▸ **Prompt**: Nothing but a number is expected: the count of lines in the data below that include "lägga".

▸ **Records for processing**:
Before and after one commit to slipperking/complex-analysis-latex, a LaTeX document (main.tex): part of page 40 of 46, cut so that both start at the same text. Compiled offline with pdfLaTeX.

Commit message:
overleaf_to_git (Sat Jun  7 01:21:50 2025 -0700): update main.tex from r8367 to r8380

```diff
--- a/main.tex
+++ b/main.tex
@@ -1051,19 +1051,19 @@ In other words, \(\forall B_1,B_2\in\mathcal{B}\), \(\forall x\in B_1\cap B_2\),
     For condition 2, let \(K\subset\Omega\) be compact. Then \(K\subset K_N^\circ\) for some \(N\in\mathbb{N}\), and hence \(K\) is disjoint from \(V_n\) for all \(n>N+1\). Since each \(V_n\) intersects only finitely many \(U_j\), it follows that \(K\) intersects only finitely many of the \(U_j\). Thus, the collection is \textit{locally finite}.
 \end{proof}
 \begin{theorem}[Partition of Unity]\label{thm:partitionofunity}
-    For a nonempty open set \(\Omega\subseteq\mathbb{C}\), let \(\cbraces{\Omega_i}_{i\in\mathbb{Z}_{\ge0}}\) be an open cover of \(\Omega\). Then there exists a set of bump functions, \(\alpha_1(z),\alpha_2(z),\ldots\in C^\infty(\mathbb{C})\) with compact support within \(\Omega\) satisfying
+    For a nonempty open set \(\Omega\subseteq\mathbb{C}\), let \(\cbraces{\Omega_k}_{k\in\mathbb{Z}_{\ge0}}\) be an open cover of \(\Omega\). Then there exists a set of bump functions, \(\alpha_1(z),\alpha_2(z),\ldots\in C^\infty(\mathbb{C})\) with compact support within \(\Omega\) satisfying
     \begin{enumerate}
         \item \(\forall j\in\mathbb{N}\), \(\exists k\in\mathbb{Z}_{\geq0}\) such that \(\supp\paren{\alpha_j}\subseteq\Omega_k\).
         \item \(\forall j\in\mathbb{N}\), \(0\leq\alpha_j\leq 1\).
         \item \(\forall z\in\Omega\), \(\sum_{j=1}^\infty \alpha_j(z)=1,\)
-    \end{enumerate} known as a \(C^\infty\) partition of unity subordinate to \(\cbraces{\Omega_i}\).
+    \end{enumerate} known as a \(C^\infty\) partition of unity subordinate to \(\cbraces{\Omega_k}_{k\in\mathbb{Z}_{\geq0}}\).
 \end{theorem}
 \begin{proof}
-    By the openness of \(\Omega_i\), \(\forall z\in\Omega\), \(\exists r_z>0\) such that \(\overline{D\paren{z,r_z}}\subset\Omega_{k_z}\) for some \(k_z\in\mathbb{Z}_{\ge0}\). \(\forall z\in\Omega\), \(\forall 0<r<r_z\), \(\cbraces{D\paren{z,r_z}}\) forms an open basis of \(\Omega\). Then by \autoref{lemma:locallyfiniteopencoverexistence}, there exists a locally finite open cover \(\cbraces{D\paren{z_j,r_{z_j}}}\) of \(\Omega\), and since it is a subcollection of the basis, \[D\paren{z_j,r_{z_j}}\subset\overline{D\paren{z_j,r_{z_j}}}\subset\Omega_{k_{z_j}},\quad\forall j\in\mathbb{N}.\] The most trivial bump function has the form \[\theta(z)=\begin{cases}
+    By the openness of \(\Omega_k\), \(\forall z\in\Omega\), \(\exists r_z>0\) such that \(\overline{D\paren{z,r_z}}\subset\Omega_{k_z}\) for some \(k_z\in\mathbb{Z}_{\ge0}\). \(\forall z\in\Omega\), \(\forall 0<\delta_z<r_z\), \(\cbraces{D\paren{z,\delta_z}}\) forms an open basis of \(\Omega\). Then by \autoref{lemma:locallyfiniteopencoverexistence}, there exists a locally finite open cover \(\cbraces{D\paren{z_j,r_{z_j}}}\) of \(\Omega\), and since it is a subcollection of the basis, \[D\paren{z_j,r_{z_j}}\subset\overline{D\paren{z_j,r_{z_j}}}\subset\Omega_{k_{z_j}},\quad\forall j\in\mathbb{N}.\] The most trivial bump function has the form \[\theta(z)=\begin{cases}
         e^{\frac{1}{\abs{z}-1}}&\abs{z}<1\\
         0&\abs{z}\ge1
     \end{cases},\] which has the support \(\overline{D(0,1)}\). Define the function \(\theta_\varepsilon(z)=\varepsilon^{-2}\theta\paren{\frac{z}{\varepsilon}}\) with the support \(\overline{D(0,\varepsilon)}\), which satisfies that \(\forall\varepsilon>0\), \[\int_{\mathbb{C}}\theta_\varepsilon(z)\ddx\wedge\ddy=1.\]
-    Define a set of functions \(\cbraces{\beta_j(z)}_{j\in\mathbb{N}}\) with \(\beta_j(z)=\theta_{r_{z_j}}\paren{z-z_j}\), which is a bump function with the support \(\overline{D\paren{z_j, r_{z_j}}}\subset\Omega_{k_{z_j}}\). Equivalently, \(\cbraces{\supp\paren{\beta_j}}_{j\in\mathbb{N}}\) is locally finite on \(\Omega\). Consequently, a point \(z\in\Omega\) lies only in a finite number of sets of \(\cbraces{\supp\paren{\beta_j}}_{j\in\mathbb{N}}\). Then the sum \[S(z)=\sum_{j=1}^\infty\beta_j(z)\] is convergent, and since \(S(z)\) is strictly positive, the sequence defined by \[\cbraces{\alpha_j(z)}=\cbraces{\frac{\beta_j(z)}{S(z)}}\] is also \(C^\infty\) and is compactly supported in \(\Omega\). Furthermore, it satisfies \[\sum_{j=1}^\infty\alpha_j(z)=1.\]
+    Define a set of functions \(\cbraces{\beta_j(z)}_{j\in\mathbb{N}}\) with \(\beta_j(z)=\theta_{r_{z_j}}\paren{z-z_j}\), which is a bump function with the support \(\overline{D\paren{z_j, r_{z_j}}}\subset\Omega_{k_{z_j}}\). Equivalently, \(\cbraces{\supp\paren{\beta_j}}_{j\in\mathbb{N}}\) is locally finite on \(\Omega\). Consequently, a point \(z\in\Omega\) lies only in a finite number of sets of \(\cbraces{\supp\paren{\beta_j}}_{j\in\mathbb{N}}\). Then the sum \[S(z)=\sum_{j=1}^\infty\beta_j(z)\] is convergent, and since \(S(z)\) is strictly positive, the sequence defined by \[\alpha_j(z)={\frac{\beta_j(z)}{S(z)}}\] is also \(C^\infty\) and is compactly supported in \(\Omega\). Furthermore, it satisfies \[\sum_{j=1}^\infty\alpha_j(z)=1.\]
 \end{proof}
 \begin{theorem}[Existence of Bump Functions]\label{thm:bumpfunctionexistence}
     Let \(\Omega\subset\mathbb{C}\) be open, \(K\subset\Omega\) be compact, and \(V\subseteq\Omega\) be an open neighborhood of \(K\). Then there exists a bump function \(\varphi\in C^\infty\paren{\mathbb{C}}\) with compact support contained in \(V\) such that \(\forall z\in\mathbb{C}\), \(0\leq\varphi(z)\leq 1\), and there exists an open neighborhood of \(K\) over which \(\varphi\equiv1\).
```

==

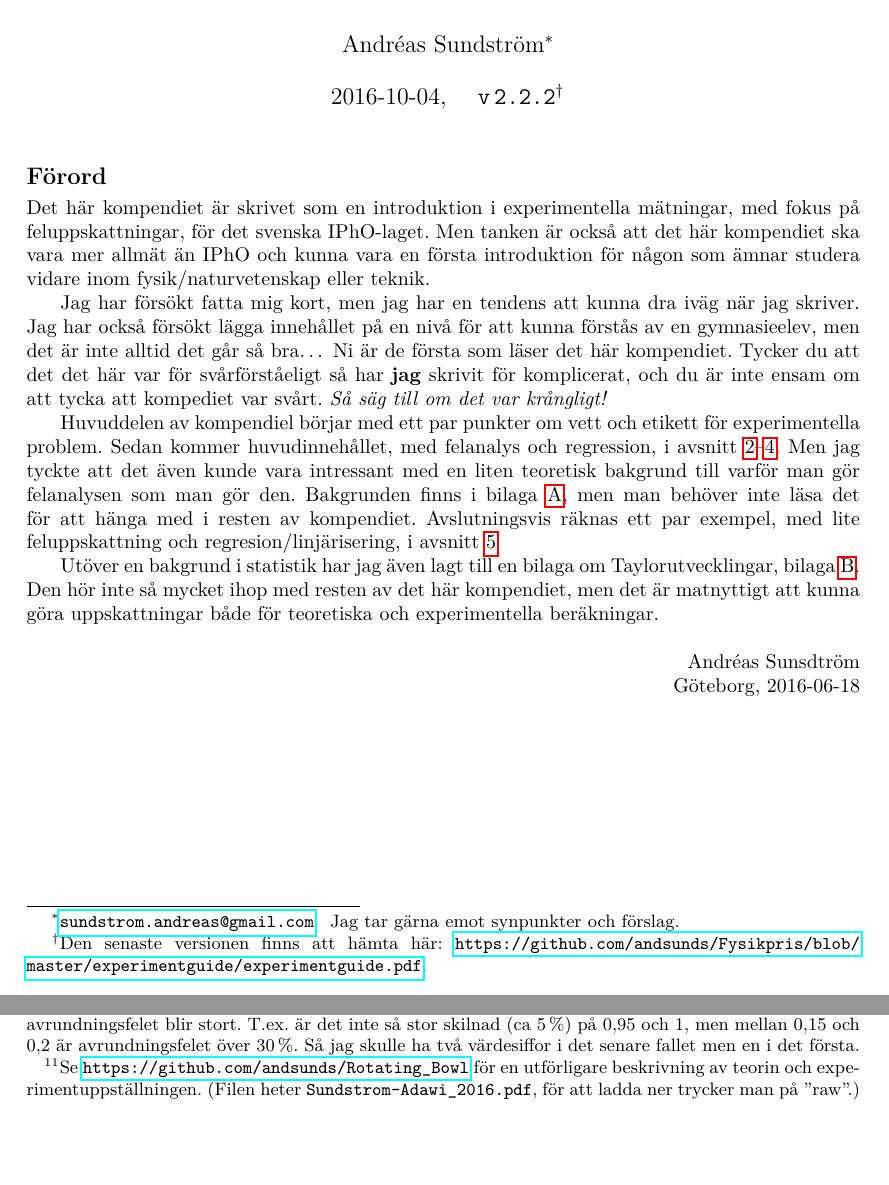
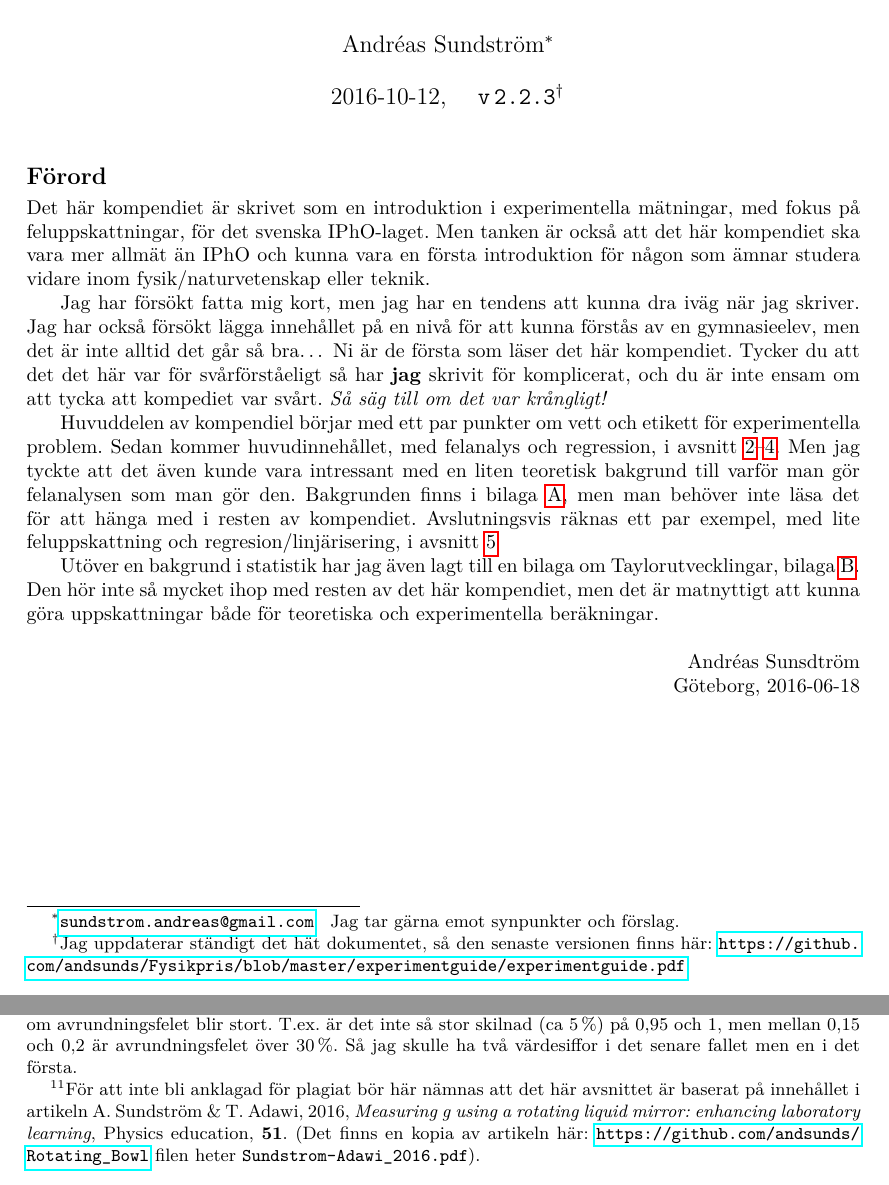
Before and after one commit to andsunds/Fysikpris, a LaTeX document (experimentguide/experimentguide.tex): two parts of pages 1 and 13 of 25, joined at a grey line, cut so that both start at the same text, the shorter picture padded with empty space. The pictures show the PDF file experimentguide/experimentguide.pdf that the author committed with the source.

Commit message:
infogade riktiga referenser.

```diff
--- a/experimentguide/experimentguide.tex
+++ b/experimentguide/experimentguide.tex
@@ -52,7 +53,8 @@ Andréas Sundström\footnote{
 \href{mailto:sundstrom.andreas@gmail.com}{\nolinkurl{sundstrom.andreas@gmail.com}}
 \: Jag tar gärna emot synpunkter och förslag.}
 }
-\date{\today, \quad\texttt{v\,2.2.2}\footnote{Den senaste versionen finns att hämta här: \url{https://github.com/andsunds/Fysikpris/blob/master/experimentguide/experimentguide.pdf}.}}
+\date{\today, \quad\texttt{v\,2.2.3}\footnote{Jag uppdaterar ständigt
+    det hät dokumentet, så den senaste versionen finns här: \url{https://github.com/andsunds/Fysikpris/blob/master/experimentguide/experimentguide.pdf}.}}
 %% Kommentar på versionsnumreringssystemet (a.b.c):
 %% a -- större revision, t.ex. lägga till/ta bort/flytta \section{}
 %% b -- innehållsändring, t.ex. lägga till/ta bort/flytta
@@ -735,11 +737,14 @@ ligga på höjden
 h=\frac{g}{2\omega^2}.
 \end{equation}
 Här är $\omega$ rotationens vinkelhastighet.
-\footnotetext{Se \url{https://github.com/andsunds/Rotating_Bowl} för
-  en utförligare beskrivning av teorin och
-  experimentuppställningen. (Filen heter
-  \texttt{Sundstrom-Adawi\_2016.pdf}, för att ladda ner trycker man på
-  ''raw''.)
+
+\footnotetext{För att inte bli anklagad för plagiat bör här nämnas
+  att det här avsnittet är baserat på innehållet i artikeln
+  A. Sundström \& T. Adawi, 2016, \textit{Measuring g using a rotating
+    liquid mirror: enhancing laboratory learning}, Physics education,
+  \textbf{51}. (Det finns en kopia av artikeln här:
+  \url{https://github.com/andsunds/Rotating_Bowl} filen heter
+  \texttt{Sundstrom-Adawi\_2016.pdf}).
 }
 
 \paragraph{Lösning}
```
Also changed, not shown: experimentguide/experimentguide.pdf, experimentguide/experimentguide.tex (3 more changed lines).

▸ **Written response**: 2